Democratic delusions and decisions

The Conference on the Future of Europe risks repeating the same mistake: A promise of a more democratic EU, raising high expectations, which cannot be fulfilled, and one dashed by institutional fights and national power grabs. 

Against this backdrop, it would be wise to stop treating the Conference like the door to a brave new democratic world. The Conference will not be the place where the future of the EU is decided. For that, there are too many obstacles standing in its way. EU citizens must of course have a say in the direction in which Europe is headed. The Conference can play a positive role as an additional channel for listening to them. We should thus make the best of it.

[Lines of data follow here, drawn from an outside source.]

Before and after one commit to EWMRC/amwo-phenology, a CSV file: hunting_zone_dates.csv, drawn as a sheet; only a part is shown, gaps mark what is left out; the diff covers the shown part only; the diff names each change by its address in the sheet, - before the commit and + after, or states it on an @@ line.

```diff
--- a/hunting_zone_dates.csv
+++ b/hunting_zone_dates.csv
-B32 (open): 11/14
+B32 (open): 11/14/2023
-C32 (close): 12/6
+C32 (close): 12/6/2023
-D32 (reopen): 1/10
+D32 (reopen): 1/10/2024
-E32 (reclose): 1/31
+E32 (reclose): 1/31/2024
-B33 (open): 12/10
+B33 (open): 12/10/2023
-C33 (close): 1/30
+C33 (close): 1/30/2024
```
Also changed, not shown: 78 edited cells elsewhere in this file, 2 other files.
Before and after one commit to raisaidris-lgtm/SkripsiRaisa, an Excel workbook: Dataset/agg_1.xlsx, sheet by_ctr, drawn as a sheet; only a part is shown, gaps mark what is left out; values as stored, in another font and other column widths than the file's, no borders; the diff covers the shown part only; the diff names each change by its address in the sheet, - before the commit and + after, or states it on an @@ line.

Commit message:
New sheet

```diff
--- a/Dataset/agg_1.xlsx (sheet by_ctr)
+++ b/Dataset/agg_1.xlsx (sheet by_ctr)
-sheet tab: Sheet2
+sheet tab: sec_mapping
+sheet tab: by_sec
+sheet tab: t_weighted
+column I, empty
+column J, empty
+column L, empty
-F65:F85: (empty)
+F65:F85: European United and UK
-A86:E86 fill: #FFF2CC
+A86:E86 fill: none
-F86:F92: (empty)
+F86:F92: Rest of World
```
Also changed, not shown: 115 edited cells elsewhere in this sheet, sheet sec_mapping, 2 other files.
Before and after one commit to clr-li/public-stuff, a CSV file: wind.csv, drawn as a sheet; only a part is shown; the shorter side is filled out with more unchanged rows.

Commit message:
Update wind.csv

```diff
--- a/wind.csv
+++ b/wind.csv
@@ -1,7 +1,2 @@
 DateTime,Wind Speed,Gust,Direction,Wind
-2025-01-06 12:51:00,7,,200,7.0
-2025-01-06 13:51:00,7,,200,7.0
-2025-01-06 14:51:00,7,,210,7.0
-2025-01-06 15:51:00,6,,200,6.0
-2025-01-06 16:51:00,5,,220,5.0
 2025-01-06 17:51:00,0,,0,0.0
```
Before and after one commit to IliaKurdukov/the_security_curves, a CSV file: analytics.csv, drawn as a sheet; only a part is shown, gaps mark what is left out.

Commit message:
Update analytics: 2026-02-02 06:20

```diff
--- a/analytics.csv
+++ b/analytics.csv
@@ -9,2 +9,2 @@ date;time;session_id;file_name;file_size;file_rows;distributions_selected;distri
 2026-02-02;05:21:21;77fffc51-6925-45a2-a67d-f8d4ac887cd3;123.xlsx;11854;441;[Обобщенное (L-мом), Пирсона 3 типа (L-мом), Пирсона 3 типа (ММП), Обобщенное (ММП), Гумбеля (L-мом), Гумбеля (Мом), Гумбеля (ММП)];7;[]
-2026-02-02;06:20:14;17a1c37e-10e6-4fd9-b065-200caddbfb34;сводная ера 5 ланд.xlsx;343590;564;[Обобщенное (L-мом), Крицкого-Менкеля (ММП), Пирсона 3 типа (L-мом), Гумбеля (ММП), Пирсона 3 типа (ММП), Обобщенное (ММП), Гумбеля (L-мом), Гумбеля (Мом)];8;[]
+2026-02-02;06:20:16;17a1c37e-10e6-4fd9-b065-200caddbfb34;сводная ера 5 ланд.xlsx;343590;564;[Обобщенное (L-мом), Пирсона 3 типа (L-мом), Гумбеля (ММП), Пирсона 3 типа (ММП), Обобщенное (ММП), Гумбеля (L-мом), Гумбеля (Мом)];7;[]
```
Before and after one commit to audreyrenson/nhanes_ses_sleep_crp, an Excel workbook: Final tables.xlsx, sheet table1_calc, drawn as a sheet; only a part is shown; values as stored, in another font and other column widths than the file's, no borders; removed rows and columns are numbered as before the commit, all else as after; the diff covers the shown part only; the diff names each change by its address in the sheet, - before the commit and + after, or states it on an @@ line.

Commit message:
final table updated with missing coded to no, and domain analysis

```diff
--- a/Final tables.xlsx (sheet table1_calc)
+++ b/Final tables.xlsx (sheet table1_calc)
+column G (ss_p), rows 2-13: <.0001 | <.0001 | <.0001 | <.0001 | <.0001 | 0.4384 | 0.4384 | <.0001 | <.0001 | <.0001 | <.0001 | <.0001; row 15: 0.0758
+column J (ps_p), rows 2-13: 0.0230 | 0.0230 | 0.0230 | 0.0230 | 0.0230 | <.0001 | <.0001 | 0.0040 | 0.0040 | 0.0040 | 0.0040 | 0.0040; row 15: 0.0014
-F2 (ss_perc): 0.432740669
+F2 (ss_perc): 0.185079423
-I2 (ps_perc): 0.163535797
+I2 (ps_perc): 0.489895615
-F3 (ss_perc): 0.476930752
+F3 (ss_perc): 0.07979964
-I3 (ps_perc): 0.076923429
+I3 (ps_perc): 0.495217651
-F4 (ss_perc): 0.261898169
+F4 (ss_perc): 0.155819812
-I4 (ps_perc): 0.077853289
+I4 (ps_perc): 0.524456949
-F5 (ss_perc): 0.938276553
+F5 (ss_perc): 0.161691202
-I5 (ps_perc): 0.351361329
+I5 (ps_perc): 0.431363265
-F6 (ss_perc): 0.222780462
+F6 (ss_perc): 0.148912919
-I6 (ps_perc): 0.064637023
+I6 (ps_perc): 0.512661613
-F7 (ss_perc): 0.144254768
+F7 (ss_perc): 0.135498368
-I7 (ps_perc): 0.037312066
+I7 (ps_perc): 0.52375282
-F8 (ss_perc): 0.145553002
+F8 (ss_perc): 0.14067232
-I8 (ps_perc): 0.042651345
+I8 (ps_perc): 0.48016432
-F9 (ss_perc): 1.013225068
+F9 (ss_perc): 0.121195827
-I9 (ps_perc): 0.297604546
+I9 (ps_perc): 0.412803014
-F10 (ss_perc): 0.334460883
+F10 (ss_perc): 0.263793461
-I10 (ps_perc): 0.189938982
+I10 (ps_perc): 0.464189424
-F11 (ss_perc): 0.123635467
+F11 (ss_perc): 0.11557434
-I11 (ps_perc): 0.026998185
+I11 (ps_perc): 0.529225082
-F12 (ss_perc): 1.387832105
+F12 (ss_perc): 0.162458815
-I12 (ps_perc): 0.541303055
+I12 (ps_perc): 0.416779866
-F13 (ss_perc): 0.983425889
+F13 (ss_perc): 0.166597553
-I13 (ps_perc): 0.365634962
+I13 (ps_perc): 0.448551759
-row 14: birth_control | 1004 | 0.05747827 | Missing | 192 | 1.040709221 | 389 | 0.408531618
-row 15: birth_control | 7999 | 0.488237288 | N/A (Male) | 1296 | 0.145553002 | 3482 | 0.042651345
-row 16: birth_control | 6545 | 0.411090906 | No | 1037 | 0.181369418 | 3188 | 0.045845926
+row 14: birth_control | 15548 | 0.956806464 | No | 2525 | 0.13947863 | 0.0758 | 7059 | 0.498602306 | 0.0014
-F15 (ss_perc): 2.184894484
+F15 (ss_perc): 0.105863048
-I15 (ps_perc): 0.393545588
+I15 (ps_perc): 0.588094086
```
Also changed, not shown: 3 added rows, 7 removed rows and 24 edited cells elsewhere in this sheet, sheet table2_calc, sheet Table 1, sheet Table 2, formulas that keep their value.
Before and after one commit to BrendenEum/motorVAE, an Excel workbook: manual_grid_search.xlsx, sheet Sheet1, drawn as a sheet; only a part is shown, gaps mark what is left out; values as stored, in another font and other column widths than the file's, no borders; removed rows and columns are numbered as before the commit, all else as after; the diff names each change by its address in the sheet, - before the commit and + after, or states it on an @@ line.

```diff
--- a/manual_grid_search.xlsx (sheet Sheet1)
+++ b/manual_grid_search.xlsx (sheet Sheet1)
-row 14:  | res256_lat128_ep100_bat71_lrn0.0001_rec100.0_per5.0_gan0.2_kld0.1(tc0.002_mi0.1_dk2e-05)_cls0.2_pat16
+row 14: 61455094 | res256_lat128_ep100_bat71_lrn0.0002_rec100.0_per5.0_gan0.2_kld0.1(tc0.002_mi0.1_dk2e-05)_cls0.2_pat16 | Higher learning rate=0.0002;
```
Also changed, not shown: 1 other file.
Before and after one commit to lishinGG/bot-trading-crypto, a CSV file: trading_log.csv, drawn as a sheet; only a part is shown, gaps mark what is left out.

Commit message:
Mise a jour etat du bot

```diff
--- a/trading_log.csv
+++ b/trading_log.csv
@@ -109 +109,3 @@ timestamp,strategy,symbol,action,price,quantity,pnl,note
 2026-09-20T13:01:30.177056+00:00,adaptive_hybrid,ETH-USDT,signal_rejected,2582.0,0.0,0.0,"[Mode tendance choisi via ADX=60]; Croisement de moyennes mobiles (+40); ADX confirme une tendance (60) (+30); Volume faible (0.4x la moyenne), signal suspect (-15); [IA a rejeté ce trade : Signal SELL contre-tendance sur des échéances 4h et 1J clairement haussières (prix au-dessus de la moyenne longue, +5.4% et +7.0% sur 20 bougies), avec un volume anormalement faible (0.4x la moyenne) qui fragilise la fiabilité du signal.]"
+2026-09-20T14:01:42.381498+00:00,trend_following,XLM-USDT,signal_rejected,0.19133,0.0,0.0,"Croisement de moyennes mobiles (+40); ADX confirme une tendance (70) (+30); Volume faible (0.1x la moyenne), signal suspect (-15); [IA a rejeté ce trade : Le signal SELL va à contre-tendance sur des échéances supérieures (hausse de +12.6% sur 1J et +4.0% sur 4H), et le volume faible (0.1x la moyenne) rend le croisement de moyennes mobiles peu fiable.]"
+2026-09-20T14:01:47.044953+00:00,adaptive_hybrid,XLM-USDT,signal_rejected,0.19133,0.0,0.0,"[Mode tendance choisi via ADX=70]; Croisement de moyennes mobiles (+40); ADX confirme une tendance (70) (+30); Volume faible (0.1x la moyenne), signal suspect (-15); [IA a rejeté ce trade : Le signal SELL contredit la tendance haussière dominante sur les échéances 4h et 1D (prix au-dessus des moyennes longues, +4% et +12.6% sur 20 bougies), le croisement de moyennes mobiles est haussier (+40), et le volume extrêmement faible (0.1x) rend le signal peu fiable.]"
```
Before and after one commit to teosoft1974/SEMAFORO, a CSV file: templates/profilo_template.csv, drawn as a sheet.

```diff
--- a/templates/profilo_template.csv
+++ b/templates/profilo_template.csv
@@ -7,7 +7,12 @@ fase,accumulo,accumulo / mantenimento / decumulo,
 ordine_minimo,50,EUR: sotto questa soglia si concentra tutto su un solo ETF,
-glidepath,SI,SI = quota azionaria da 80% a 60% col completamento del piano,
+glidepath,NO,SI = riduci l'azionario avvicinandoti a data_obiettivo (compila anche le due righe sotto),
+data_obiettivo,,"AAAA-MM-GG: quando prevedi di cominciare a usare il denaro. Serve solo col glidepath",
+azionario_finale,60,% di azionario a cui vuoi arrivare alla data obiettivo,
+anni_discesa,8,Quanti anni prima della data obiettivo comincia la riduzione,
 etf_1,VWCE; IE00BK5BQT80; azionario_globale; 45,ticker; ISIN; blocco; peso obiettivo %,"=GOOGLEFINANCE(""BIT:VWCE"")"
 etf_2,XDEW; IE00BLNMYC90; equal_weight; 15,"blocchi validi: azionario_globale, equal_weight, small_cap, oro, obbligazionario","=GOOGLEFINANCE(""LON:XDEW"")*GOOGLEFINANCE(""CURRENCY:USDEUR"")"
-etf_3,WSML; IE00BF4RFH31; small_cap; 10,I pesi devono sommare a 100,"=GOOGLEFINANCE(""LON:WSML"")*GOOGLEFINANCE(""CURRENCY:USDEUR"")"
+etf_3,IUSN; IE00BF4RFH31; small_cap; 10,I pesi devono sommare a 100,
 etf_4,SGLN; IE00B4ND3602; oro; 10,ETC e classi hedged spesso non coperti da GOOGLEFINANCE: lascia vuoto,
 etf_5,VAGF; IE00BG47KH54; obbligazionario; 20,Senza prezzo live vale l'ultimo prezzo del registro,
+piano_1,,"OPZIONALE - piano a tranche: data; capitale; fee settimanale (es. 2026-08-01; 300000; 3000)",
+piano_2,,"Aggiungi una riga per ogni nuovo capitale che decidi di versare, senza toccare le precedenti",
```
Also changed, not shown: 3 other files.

However, it cannot, and should, not replace the ordinary democratic decision-making structures of the EU. The good news is that it does not have to. The EU already has the institutional structures to enable the democratic say of its citizens: national and European parliamentary elections. So, instead of overpromising on the possibilities of the Conference and its outcomes, the European institutions and national governments should do two things: On the national level, they should ensure the inclusion of European politics in domestic electoral campaigns. This will most notably be important in the upcoming elections in Germany and France. It is not lastly through national elections that voters express their views on the EU’s long-term agenda. On the European level, they should start preparing for the 2024 European Parliament elections and ensure that the results are translated into concrete actions.  

In this regard, committing to a proper Spitzenkandidaten procedure and sticking to it will be quintessential. EU citizens should have a political choice on who will head the European Commission, and who will, as a consequence, determine many of the policies that will affect them for the following five years. The role of the current Commission president in tackling the Covid pandemic has only reinforced this point.

But also, a genuine continuation of the discussion on how to ensure a pan-European dimension in the elections, and in particular on the question of transnational lists (coincidentally also strongly supported by Macron), should be put on the political agenda well ahead of 2024. This would ensure that a timely reform of EU electoral laws would still be possible. While transnational lists are not without controversy – the last time the idea was floated in 2018 after the United Kingdom’s vote to leave the EU it was rejected by the European Parliament itself – they are well worth a revisit as a step towards the emergence of a pan-European party democracy ahead of the next elections.

In conclusion, there is no need to invent the democratic wheel new. The Conference on the Future of Europe might be a nice democratic experiment. But, at the end of the day, it is in the voting booth, both at national and European level, where European democracy will be decided – and with it also the future of Europe.

[1] Austria, Czech Republic, Denmark, Estonia, Finland, Ireland, Latvia, Lithuania, Malta, the Netherlands, Slovakia and Sweden


Image: CC Jack Redgate, Source: Pexels